GERMAN CHANCELLOR OLAF SCHOLZ’S meeting with Xi Jinping elicited a statement that the two countries should have ‘economic ties as equals, with reciprocity’.
Beijing will be pleased by that, and it will take some of the sting out of the soon-to-be-published China Strategy paper that is expected to align Germany with the US view of China as the primary geopolitical threat to the West.
It will also give Beijing some hope in its efforts to reverse the gradual convergence of the EU’s view of China with that of the United States and undermine Brussels’ efforts to adopt a more values-based approach to relations with Beijing by promising that German industry’s supply chains and economic interests in China are secure. China is Germany’s largest trading partner.
Scholz has been criticised domestically and internationally for his visit to Beijing, the first by a G7 leader since the coronavirus pandemic.
In an opinion piece published by the US political website Politico, Scholz criticised China’s Marxist-Leninist trajectory and said that German industry needed to reduce dependence on China, especially in cutting-edge technologies.
However, before his visit, Scholz had pushed through approval of Cosco taking an ownership stake in the port of Hamburg, Europe’s third-largest, although, under pressure, he reduced it to a 24.9% stake from the 35% sought.
Scholz also defended his visit to China by suggesting that talks with Xi were necessary to understand better China’s position towards the West and Russia’s invasion of Ukraine and what cooperation was possible.
The readouts from the two leaders’ meeting contained an intriguing reference to the situation in Ukraine.
We should jointly oppose the use or threat of use of nuclear weapons, refrain from using nuclear weapons or fighting a nuclear war, and prevent a nuclear crisis on the Eurasian continent.
If that was intended as a message for Xi’s friend, Russian President Vladimir Putin, it has, presumably, also been transmitted privately.
Scholz, who was accompanied by a delegation of German industrialists, also secured approval for the Covid-19 vaccine made by Germany’s BioNTech for use by foreigners living in China and said that should be the first step to broader approval, a hint of how zero-Covid might be eased.
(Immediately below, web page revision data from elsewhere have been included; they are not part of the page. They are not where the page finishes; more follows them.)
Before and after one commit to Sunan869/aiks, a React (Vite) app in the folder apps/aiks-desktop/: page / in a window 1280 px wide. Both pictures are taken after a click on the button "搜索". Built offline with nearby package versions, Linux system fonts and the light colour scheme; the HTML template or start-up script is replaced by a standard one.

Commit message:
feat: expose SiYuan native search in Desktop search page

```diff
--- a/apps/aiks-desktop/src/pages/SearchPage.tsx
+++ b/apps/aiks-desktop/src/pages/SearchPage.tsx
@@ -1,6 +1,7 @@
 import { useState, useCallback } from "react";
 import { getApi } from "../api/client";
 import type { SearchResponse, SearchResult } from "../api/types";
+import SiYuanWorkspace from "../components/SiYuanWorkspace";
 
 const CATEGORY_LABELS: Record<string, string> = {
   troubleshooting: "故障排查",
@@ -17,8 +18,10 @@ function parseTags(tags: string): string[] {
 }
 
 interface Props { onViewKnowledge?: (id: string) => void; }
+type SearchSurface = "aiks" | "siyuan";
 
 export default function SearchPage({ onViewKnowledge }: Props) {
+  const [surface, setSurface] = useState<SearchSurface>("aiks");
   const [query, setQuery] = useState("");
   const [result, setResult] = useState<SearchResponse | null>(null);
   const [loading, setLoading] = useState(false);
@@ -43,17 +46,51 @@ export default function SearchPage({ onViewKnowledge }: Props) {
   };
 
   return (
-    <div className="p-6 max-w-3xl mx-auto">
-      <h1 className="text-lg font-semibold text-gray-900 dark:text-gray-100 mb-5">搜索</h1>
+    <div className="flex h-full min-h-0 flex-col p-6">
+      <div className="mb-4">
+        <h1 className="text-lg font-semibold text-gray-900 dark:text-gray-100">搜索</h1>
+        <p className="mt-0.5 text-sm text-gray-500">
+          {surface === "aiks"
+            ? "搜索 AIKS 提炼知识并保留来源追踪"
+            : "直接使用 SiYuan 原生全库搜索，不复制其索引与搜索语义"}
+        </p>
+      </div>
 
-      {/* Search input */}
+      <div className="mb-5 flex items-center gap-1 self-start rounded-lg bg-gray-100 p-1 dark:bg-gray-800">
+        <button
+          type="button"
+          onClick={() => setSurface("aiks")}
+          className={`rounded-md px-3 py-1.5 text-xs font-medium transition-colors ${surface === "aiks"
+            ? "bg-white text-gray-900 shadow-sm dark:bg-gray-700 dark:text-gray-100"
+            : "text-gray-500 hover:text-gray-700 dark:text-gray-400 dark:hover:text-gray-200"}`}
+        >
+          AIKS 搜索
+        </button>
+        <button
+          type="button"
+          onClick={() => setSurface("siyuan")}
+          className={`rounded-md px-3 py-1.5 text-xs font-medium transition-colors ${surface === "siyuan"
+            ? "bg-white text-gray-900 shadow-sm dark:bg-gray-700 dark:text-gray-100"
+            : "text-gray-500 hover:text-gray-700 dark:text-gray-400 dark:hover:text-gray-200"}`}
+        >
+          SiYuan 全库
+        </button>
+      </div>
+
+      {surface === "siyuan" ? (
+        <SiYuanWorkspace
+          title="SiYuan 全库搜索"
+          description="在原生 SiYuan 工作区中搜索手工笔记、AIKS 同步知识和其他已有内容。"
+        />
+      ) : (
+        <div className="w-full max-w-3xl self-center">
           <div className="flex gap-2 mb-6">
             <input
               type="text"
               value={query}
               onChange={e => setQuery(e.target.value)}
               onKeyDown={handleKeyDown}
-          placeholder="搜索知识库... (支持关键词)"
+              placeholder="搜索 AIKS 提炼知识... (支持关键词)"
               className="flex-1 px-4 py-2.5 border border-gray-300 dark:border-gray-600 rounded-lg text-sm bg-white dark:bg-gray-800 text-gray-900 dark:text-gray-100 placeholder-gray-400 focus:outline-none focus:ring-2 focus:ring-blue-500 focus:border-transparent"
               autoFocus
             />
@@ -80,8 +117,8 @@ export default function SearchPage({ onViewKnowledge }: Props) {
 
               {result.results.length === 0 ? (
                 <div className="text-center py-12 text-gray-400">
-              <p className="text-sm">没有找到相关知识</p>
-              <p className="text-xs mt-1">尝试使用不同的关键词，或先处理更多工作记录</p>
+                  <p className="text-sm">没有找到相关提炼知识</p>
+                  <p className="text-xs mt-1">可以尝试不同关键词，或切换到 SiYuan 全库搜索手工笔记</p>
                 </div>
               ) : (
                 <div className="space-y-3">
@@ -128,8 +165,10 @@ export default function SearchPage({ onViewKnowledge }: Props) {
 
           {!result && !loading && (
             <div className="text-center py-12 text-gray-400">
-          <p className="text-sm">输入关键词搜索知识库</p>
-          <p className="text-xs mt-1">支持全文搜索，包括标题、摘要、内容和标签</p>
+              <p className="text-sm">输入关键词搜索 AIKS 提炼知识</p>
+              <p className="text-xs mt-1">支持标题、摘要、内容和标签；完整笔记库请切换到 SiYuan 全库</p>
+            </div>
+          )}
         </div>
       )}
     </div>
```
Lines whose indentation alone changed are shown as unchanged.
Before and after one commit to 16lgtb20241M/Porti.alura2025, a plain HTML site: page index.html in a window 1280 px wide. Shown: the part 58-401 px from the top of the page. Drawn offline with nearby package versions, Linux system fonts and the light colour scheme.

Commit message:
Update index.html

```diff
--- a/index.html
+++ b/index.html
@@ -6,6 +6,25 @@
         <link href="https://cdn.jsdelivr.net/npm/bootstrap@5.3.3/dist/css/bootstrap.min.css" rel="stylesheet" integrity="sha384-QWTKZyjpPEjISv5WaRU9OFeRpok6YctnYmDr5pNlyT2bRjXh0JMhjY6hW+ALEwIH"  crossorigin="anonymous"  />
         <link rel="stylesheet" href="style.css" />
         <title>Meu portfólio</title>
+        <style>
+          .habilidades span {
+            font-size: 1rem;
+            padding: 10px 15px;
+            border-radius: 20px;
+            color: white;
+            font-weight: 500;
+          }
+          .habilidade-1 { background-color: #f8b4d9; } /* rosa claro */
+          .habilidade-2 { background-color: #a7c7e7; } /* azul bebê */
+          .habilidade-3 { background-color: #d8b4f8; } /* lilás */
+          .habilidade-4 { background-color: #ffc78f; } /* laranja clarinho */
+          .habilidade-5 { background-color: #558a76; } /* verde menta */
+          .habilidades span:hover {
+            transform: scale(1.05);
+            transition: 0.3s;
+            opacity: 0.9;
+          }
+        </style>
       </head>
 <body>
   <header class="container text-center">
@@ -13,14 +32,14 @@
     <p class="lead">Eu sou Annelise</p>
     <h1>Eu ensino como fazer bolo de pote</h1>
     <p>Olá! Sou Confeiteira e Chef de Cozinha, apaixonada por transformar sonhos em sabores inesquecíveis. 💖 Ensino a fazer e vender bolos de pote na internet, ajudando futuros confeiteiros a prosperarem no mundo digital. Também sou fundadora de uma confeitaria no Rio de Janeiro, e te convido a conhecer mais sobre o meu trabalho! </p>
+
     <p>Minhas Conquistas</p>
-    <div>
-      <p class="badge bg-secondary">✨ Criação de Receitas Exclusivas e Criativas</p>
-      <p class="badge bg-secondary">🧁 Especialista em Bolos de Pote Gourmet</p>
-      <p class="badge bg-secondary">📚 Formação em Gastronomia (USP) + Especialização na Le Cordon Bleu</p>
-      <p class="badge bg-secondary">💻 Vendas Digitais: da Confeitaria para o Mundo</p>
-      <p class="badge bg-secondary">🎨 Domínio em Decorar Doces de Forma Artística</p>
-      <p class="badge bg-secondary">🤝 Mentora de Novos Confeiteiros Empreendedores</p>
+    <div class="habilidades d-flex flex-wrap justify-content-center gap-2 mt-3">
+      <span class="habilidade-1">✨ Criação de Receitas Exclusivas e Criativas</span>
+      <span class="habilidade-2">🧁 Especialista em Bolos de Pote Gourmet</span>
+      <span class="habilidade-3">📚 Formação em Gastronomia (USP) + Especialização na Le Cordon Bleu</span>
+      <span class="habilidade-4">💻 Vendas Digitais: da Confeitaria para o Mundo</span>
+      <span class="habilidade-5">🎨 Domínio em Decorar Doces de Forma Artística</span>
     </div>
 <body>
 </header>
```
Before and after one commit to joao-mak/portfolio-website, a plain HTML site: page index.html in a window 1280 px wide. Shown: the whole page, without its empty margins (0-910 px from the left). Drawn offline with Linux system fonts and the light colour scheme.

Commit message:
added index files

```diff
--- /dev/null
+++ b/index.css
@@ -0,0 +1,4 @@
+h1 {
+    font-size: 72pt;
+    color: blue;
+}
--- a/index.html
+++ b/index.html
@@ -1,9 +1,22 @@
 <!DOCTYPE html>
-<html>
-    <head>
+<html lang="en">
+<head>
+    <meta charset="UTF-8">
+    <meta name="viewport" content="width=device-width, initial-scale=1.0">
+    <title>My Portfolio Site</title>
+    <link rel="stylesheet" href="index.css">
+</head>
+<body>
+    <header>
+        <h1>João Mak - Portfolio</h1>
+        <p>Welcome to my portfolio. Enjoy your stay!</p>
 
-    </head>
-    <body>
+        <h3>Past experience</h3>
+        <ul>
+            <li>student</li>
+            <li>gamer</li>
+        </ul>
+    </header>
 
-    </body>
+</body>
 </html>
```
The next question in Beijing will be how much, if any, of the cooperative talk with Sholz can be carried forward into whatever meeting takes place between Xi and US President Joe Biden at the forthcoming G7 meeting.